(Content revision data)

- Opening Delimiter -

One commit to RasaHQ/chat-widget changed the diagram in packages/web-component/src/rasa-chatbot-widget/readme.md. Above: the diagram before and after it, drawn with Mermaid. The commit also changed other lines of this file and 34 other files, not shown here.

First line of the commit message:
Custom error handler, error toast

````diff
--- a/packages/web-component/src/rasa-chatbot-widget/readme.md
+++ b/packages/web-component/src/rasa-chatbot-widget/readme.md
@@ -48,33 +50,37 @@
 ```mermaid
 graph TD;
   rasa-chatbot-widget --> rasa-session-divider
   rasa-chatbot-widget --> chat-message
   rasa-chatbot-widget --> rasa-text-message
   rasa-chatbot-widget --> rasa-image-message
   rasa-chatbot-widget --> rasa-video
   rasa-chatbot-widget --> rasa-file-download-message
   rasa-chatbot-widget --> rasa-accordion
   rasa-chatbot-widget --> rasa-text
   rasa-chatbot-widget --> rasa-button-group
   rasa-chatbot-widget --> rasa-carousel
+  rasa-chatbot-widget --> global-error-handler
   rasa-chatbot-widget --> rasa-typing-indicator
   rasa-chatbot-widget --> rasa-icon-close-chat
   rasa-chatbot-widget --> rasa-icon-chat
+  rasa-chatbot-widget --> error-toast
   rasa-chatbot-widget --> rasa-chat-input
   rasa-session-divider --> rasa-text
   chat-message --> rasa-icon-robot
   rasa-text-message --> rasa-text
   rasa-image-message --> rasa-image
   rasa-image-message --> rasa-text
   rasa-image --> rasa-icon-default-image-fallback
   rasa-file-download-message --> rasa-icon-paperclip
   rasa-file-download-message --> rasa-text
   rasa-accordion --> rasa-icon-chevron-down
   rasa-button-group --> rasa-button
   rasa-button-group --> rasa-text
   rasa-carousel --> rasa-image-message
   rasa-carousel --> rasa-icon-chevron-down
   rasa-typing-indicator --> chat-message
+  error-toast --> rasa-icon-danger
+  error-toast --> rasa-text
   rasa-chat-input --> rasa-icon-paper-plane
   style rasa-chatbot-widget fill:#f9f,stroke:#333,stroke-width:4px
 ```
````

- Closing Delimiter -

_WORK INSTRUCTION_
Find "error-toast --> rasa-text" in the data above, then repeat that line and all lines after it exactly, ending with the final line.

_SOLVED PROBLEM_
+  error-toast --> rasa-text
   rasa-chat-input --> rasa-icon-paper-plane
   style rasa-chatbot-widget fill:#f9f,stroke:#333,stroke-width:4px
 ```
````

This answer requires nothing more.